That significance comes in other ways.

First, there will be many other such rulings from Luxembourg and the Netherlands that will need unpacking now: as we know such rulings were issued on an industrial scale in Luxembourg and all reports I have seen suggest they were also common in the Netherlands.

Second, this then hits at the very heart of the EU corporate tax haven system.

Third, although there will no doubt be appeals the defence that Starbucks is making that it complied with OECD rules and so it must be in the clear is obviously unsatisfactory: the time has surely come when such arguments about minimal compliance cease to be seen as credible by anyone, including tax lawyers.

Fourth, the issue of what tax compliance is has been very obviously moved on by this ruling. It is no longer enough to say you're compliant. It is not even enough to get a letter from a tax authority saying that you are compliant. In the full face of publicity that has also to be true. And what that means is that, in effect, transparency has now to become the norm on tax.

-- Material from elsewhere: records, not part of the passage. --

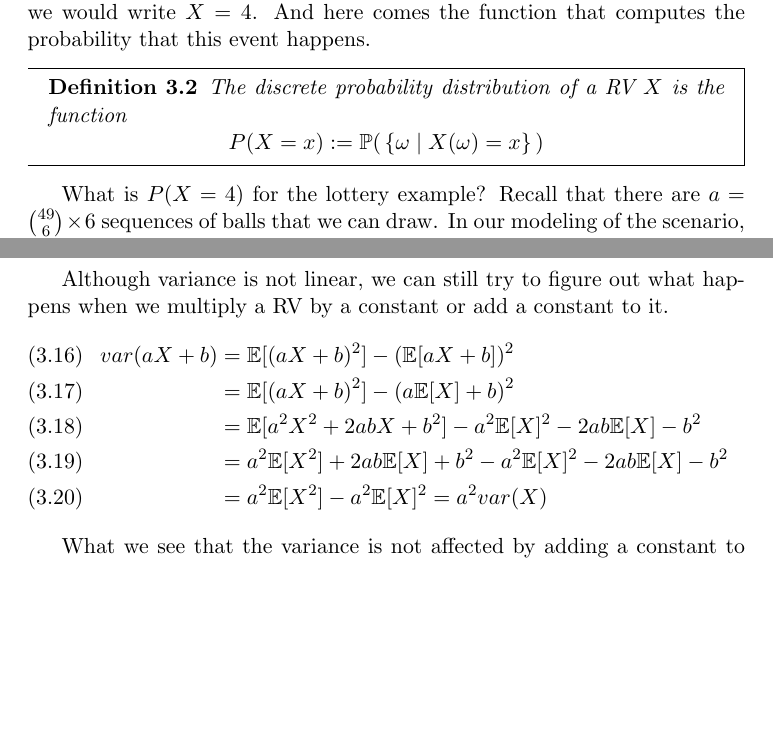
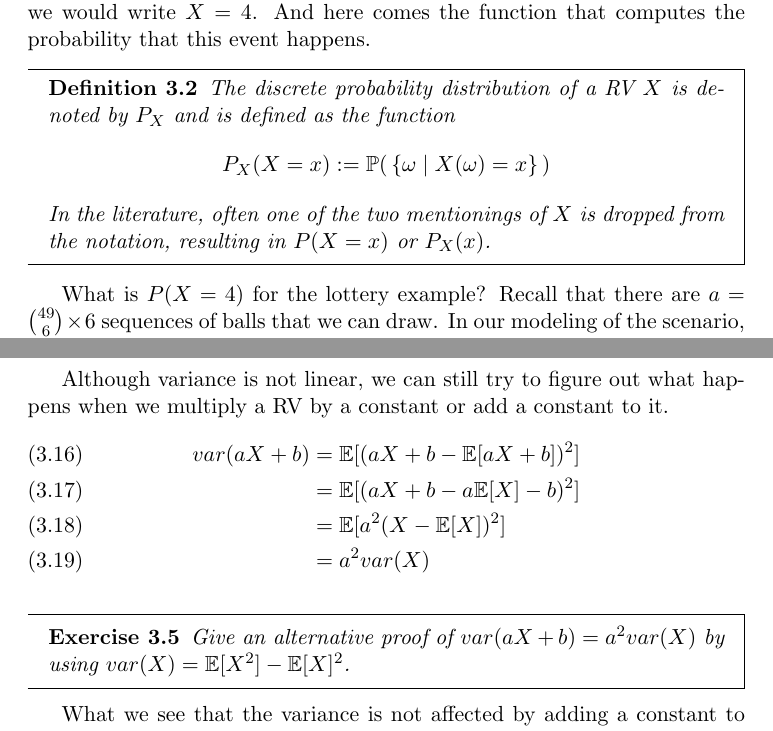
Before and after one commit to BasicProbability/LectureNotes, a LaTeX thesis (chapter3/chapter3.tex): two parts of pages 3 and 9 of 14 before the commit and two parts of pages 3 and 9 of 15 after it, joined at a grey line, cut so that both start at the same text, the shorter picture padded with empty space. Compiled offline with pdfLaTeX.

Commit message:
some more edits and clarifications

```diff
--- a/chapter3/chapter3.tex
+++ b/chapter3/chapter3.tex
@@ -116,8 +116,11 @@ value $ 4 $, i.e.\ we guessed four balls correctly, we would write $ X=4 $. And
 that computes the probability that this event happens.
 
 \begin{Definition}
-The discrete probability distribution of a RV $ X $ is the function
-$$ P(X=x) := \mathbb{P}( \, \{\omega \mid X(\omega)=x\} \, ) $$
+The discrete probability distribution of a RV $ X $ is denoted by
+$P_X$ and is defined as the function
+$$ P_X(X=x) := \mathbb{P}( \, \{\omega \mid X(\omega)=x\} \, ) $$
+In the literature, often one of the two mentionings of $X$ is dropped from the
+notation, resulting in $P(X=x)$ or $P_X(x)$.
 \end{Definition}
 
 What is $ P(X=4) $ for the lottery example? Recall that there are
@@ -281,12 +284,24 @@ Compute the variance of the lottery RV\chris{which one?} from the previous secti
 
 Although variance is not linear, we can still try to figure out what happens when we multiply a RV by a constant or add a constant to it.
 \begin{align}
-var(aX+b) &= \E[(aX+b)^{2}] - (\E[aX+b])^{2} \\
-&= \E[(aX+b)^{2}] - (a\E[X]+b)^{2} \\
-&= \E[a^{2}X^{2} + 2abX + b^{2}] - a^{2}\E[X]^{2} - 2ab\E[X] - b^{2} \\
-&= a^{2}\E[X^{2}] + 2ab\E[X] + b^{2} - a^{2}\E[X]^{2} - 2ab\E[X] - b^{2} \\
-&= a^{2}\E[X^{2}] - a^{2}\E[X]^{2} = a^{2}var(X) \
+var(aX+b) &= \E[ (aX+b - \E[aX+b])^2 ] \\
+&=\E[ (aX+b - a\E[X] - b)^2 ] \\
+&=\E[ a^2 (X-\E[X])^2 ] \\
+&= a^2 var(X)
 \end{align}
+
+\begin{Exercise}
+Give an alternative proof of $var(aX+b) = a^2 var(X)$ by using $var(X)
+= \E[X^{2}] - \E[X]^{2}$.
+\end{Exercise}
+
+% \begin{align}
+% \E[(aX+b)^{2}] - (\E[aX+b])^{2} \\
+% &= \E[(aX+b)^{2}] - (a\E[X]+b)^{2} \\
+% &= \E[a^{2}X^{2} + 2abX + b^{2}] - a^{2}\E[X]^{2} - 2ab\E[X] - b^{2} \\
+% &= a^{2}\E[X^{2}] + 2ab\E[X] + b^{2} - a^{2}\E[X]^{2} - 2ab\E[X] - b^{2} \\
+% &= a^{2}\E[X^{2}] - a^{2}\E[X]^{2} = a^{2}var(X) \
+% \end{align}
 
 What we see that the variance is not affected by adding a constant to the RV. This makes sense, as constant additions just shift
 the expectation. However, the relation of each individual value to the expectation is not affected by that operation. On the other hand,
```
Also changed, not shown: chapter3/.#chapter3.tex (added, +1 -0 lines), chapter3/chapter3.pdf, chapter3/chapter3.tex (13 more changed lines).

So deliver on full public country-by-country reporting, which would help expose such practices.

And roll out the Fair Tax Mark (which has a new company in the scheme today).

And bring on disclosure of all tax agreements, again in public. 

Then and only then will we have fair competition between companies, large and small, wherever they are located. What we have had to date is tax competition. And what the EU is really saying today is that tax competition is cheating and that is not the same as fair competition. And that is very significant indeed.

The corporate world of tax abuse does really need to take note.